* **Task description**: In the following listing, find the lines containing "equal" and report them.

* **Task material**:
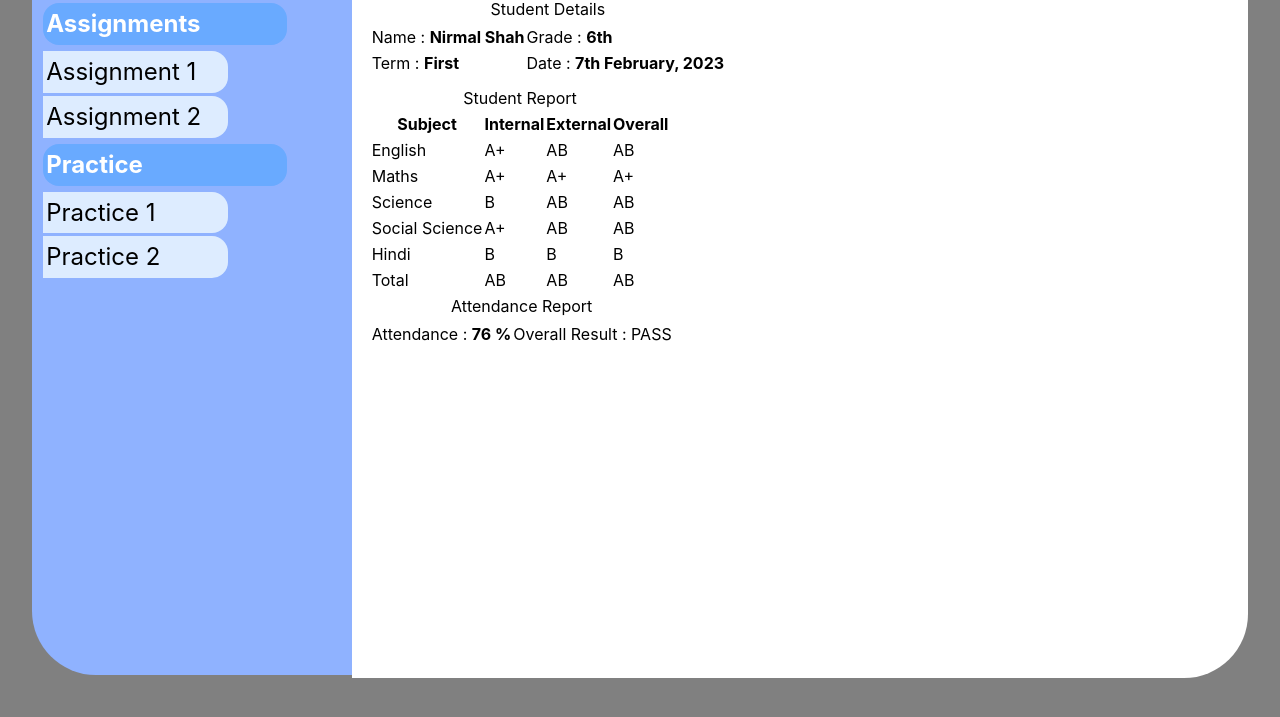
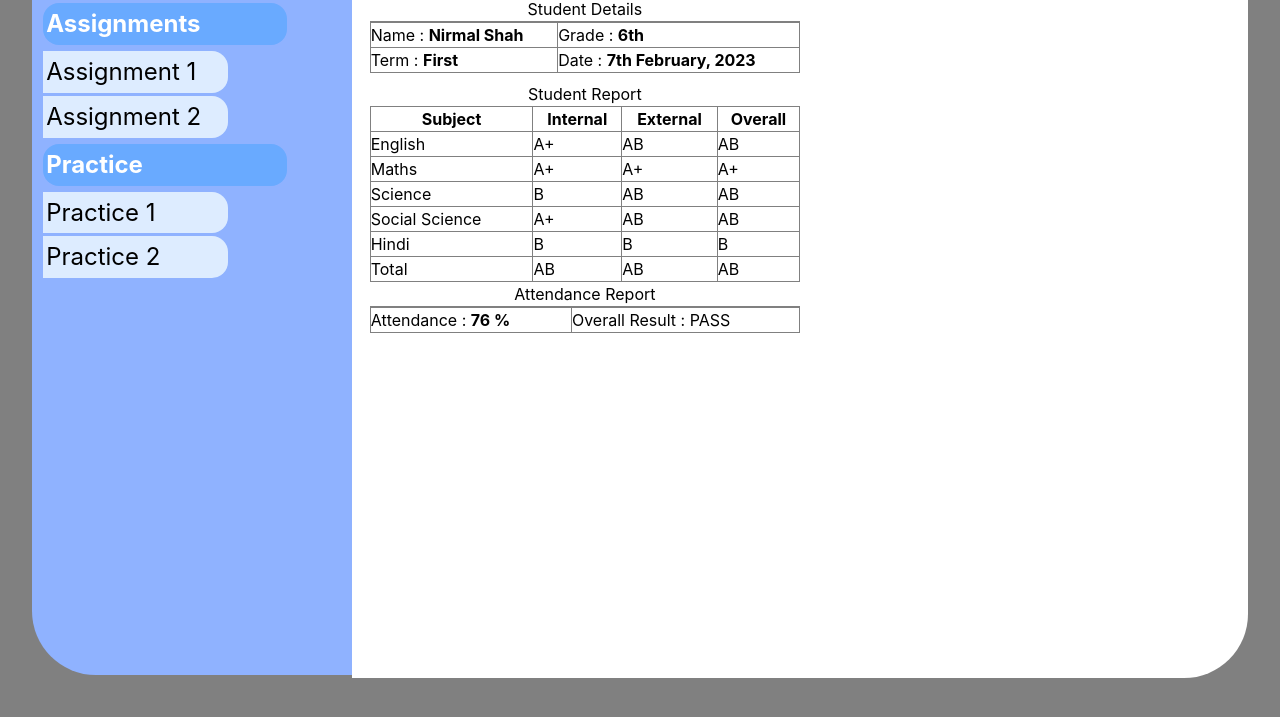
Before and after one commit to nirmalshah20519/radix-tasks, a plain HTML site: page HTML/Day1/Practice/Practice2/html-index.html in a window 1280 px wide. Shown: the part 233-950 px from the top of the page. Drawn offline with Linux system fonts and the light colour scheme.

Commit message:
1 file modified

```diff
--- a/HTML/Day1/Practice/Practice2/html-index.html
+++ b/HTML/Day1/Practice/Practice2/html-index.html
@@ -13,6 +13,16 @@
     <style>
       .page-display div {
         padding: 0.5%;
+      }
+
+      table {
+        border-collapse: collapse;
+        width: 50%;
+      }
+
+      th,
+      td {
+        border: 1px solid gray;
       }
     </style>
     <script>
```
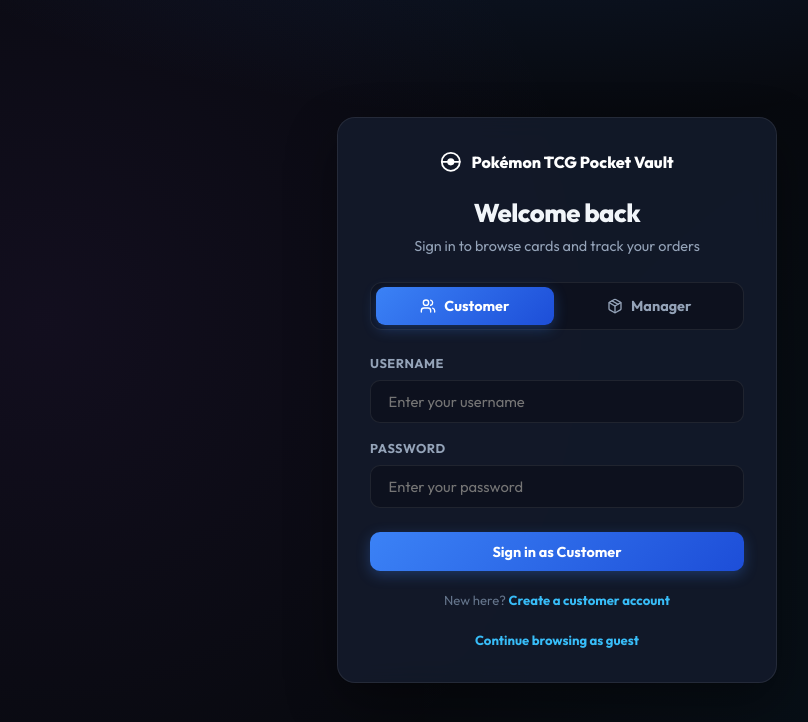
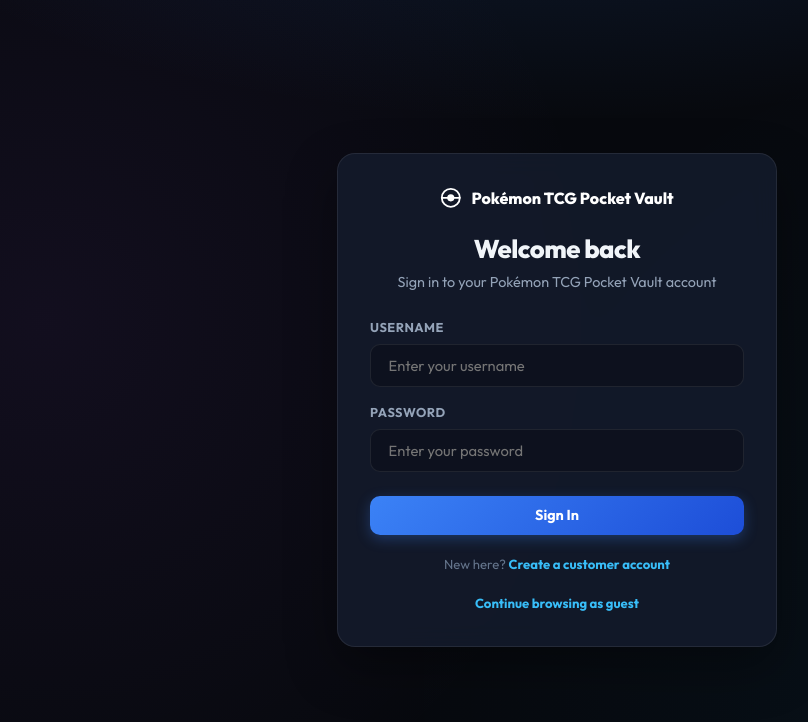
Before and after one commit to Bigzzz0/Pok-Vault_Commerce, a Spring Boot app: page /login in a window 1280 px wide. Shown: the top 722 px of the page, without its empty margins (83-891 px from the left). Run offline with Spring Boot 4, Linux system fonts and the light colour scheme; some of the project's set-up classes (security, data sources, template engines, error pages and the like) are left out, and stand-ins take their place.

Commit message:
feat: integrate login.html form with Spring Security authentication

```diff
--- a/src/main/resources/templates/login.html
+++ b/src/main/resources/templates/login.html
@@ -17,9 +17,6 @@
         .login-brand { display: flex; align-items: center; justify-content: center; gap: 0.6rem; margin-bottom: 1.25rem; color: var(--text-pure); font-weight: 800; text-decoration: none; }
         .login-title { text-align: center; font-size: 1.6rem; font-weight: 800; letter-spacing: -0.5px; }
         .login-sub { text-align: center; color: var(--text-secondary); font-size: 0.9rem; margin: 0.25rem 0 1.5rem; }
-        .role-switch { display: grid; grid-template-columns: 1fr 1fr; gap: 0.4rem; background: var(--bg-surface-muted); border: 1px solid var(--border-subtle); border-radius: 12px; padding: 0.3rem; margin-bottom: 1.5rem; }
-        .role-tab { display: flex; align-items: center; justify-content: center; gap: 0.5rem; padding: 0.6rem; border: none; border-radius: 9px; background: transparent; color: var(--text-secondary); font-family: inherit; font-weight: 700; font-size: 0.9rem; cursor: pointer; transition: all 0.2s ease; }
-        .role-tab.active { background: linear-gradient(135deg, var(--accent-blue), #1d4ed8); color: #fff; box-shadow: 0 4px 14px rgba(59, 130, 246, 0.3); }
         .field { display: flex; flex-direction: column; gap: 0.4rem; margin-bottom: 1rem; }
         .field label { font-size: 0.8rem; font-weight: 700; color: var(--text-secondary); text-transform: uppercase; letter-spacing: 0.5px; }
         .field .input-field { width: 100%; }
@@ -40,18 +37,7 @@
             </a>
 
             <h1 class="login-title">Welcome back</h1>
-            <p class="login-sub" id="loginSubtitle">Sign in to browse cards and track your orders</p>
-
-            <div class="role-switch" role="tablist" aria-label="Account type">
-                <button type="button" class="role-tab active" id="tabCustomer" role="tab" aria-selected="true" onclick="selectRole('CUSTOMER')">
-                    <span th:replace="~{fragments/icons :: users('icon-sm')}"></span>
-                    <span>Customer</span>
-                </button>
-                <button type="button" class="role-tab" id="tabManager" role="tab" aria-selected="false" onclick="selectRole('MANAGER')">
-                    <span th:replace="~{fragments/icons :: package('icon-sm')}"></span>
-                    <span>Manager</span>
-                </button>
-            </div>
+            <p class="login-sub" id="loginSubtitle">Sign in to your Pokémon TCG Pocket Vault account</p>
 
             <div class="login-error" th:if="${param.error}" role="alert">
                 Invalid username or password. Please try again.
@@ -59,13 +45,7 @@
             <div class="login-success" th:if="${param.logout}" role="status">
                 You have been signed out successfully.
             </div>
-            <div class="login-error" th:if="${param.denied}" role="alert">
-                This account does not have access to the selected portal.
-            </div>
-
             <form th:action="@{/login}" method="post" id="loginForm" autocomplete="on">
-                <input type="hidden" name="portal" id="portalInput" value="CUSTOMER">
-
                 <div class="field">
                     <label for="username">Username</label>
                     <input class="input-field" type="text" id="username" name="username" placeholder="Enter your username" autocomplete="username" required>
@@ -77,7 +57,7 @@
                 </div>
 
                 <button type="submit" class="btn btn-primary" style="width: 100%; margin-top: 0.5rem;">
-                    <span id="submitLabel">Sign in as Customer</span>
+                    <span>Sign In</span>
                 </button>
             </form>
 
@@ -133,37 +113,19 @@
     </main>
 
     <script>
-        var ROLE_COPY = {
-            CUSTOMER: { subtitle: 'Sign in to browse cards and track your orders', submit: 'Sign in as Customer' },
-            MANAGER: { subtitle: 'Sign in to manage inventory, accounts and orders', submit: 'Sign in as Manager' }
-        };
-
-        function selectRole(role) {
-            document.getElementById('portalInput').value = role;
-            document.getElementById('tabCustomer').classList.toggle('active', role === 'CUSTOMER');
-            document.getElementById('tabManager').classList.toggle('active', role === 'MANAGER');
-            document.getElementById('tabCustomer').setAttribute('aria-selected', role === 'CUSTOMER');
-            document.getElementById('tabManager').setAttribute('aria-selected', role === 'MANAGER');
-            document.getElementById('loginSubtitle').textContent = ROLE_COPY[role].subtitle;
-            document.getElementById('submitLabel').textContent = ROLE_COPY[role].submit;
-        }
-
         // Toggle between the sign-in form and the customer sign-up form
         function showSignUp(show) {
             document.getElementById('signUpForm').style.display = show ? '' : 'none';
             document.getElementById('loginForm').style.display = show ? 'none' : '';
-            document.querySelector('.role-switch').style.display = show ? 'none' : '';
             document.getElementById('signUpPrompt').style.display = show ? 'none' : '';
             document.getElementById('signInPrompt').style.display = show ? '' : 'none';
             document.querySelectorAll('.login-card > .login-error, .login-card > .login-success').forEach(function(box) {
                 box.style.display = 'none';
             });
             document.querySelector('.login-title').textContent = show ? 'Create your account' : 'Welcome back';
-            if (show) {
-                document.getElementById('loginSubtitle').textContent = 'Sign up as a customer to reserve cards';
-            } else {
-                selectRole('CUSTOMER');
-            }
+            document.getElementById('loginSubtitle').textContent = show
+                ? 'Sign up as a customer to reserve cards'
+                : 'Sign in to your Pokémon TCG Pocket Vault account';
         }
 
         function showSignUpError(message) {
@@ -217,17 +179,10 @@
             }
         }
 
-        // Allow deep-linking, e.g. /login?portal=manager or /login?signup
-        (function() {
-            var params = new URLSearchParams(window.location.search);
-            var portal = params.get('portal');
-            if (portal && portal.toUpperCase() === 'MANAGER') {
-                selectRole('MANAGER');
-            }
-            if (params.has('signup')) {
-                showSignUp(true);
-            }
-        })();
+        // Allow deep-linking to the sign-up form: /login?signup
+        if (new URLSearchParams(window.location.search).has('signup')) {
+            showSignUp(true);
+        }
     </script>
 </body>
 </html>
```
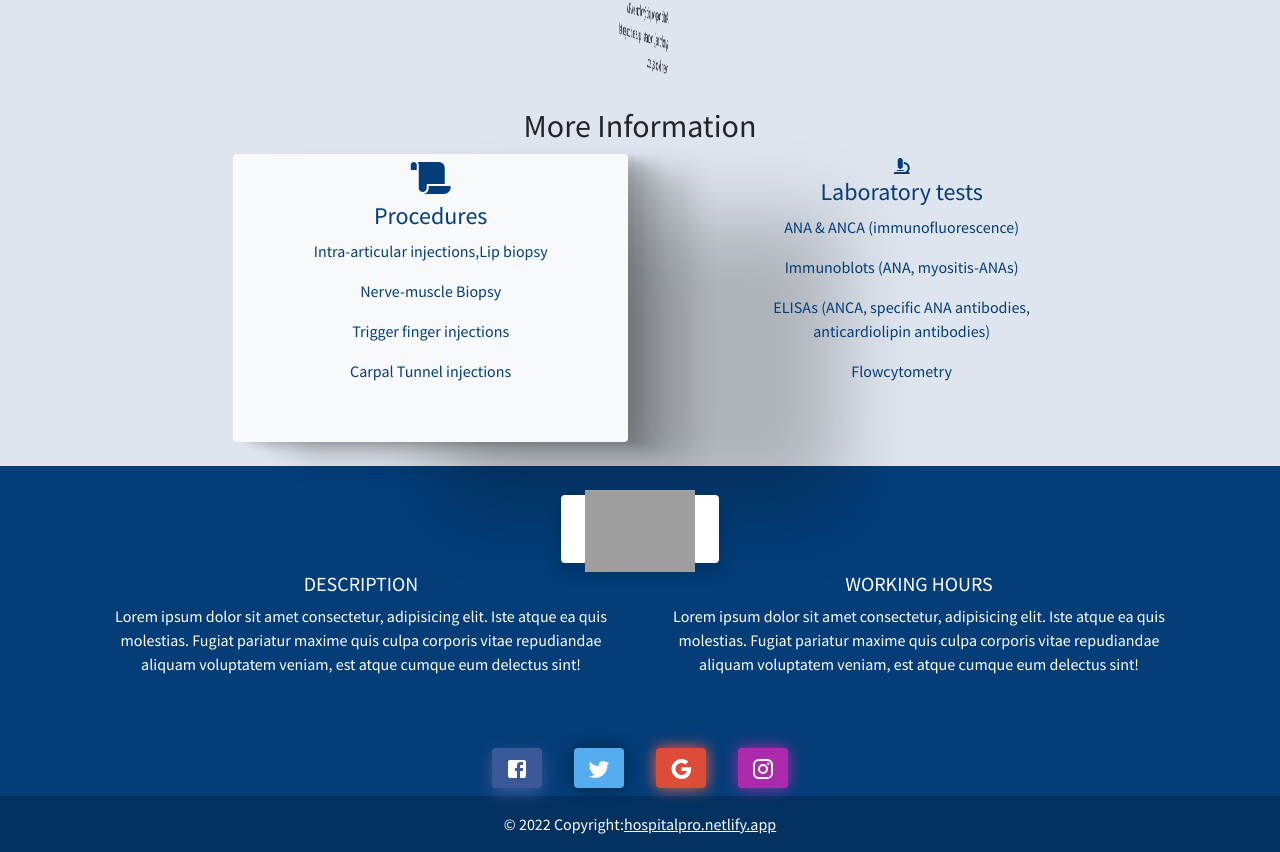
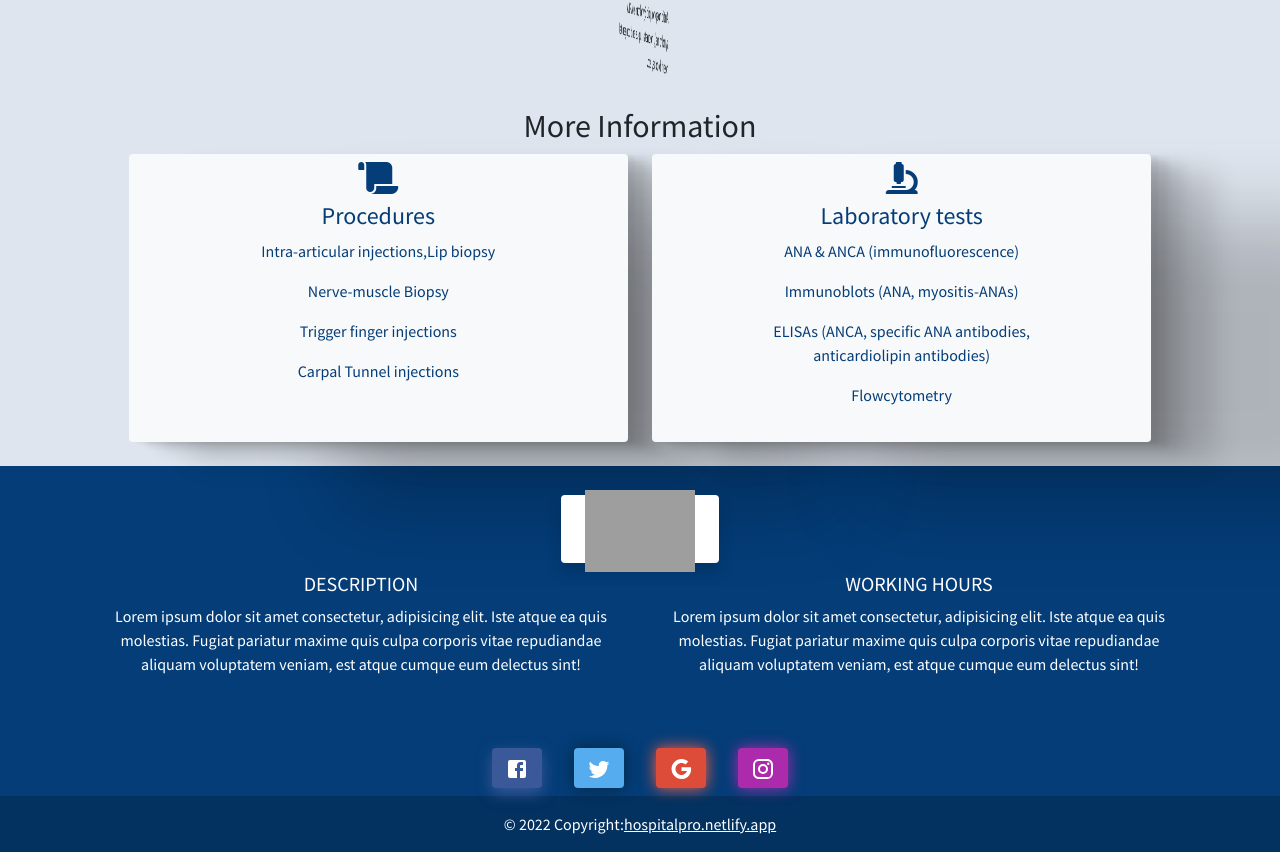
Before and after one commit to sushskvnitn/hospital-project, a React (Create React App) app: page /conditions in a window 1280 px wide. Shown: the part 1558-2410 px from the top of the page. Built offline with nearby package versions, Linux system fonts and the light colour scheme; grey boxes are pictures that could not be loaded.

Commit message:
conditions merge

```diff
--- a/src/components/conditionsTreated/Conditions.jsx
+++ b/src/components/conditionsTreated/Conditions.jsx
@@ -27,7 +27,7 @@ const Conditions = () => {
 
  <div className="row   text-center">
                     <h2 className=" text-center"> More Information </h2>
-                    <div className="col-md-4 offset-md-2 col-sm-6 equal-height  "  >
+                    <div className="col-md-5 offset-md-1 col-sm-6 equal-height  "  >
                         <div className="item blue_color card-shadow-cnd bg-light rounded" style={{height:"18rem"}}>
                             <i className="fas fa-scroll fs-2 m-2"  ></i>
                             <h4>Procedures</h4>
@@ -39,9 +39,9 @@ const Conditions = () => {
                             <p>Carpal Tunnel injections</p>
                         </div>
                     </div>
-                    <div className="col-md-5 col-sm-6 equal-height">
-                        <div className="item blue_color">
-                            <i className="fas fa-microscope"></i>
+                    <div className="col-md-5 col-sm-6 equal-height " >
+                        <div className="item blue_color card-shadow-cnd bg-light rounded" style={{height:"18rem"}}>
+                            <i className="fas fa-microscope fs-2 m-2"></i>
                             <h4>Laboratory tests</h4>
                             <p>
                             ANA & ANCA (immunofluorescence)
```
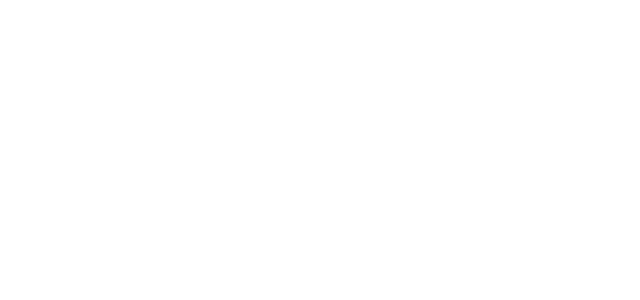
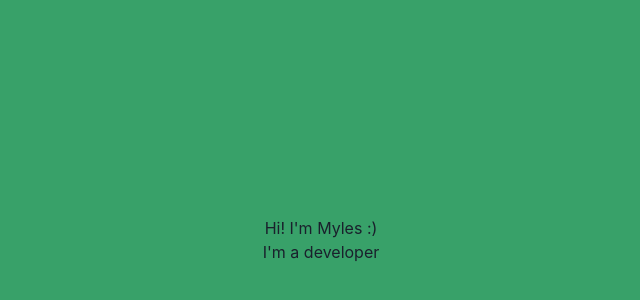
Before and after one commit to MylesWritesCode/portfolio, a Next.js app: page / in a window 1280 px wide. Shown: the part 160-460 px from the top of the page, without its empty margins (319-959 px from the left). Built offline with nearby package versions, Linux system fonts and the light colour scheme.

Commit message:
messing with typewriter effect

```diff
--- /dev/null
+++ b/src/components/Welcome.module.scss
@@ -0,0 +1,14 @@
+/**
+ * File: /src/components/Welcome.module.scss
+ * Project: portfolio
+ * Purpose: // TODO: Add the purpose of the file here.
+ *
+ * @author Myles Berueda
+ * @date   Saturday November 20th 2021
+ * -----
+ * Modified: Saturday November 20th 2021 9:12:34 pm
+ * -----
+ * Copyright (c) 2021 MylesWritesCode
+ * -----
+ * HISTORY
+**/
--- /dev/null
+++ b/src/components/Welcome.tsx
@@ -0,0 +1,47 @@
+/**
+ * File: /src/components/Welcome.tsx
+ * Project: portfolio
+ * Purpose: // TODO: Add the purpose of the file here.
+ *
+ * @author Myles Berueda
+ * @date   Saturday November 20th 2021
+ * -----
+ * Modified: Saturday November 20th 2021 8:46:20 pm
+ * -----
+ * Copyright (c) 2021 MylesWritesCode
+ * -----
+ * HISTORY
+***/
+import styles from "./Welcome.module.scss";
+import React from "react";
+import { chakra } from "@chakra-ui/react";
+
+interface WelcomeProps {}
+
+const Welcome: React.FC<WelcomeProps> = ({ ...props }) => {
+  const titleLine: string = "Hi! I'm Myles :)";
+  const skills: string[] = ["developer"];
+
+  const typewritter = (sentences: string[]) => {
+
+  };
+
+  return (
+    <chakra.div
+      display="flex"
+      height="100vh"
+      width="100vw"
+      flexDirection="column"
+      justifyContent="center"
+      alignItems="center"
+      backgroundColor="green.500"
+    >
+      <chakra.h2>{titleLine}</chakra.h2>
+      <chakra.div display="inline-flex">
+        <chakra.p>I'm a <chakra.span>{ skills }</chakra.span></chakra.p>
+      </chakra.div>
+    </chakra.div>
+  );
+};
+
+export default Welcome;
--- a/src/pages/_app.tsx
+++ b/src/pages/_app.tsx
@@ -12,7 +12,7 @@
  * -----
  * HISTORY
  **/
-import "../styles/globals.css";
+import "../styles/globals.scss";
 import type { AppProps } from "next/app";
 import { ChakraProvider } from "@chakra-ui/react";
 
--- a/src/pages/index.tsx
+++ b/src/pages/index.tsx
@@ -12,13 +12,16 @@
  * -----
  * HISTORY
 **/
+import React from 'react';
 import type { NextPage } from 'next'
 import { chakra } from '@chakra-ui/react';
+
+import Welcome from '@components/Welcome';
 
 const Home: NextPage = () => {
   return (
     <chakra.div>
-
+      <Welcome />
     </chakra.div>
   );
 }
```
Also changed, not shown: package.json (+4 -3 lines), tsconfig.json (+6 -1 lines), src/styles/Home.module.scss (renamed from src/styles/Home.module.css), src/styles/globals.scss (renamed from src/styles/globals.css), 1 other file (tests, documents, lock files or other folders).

* **Exercise output**:
-                    <div className="col-md-4 offset-md-2 col-sm-6 equal-height  "  >
+                    <div className="col-md-5 offset-md-1 col-sm-6 equal-height  "  >
-                    <div className="col-md-5 col-sm-6 equal-height">
+                    <div className="col-md-5 col-sm-6 equal-height " >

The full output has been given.